Kristine, who led the campaign for pay equity for care and support workers, says the historic settlement won last year has lifted pay for these predominantly female workers and set a precedent for other women.
That includes early childhood workers who will today be among those presenting the Council of Trade Union’s Treat Her Right equal pay petition to the Equal Employment Opportunities Commissioner, Dr Jackie Blue.
“I had a chat with them about a year ago and they acknowledged I’d given them inspiration to fight, and I said, that’s what you’ve got to do if you want something and you deserve it.
“Never give up. Keep going the way I did the last five years, along with my union.”
Kristine is delighted that this year, International Women’s Day coincides with the global campaign by women against sexual harassment. She says in many ways 2018 is the year of women.

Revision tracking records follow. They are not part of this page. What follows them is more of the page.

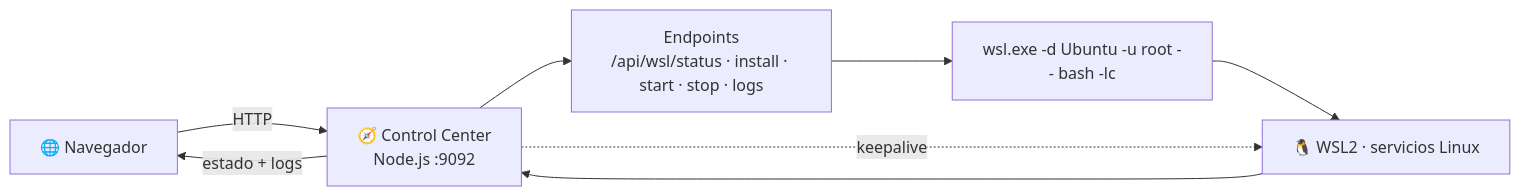
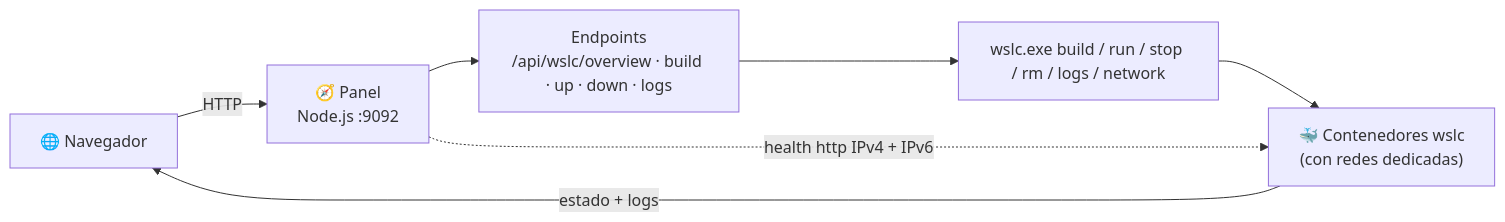
Before and after one commit to vladimiracunadev-create/wsl-labs: the first of 2 diagrams in docs/DASHBOARD_SETUP.md, drawn with Mermaid. The commit also changed other lines of this file and 90 other files, not shown here.

````diff
--- a/docs/DASHBOARD_SETUP.md
+++ b/docs/DASHBOARD_SETUP.md
@@ -25,10 +25,9 @@
 ```mermaid
 flowchart LR
-    BR["🌐 Navegador"] -->|HTTP| CC["🧭 Control Center<br/>Node.js :9092"]
-    CC --> EP["Endpoints<br/>/api/wsl/status · install · start · stop · logs"]
-    EP --> WX["wsl.exe -d Ubuntu -u root -- bash -lc"]
-    WX --> WSL["🐧 WSL2 · servicios Linux"]
-    CC -.->|keepalive| WSL
-    WSL --> CC
-    CC -->|estado + logs| BR
+    BR["🌐 Navegador"] -->|HTTP| CC["🧭 Panel<br/>Node.js :9092"]
+    CC --> EP["Endpoints<br/>/api/wslc/overview · build · up · down · logs"]
+    EP --> WX["wslc.exe build / run / stop / rm / logs / network"]
+    WX --> CT["🐳 Contenedores wslc<br/>(con redes dedicadas)"]
+    CC -.->|health http IPv4 + IPv6| CT
+    CT -->|estado + logs| BR
 ```
````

“I’m just so pleased about that – I can say “#MeToo” because I’ve been down that road as well,” she says.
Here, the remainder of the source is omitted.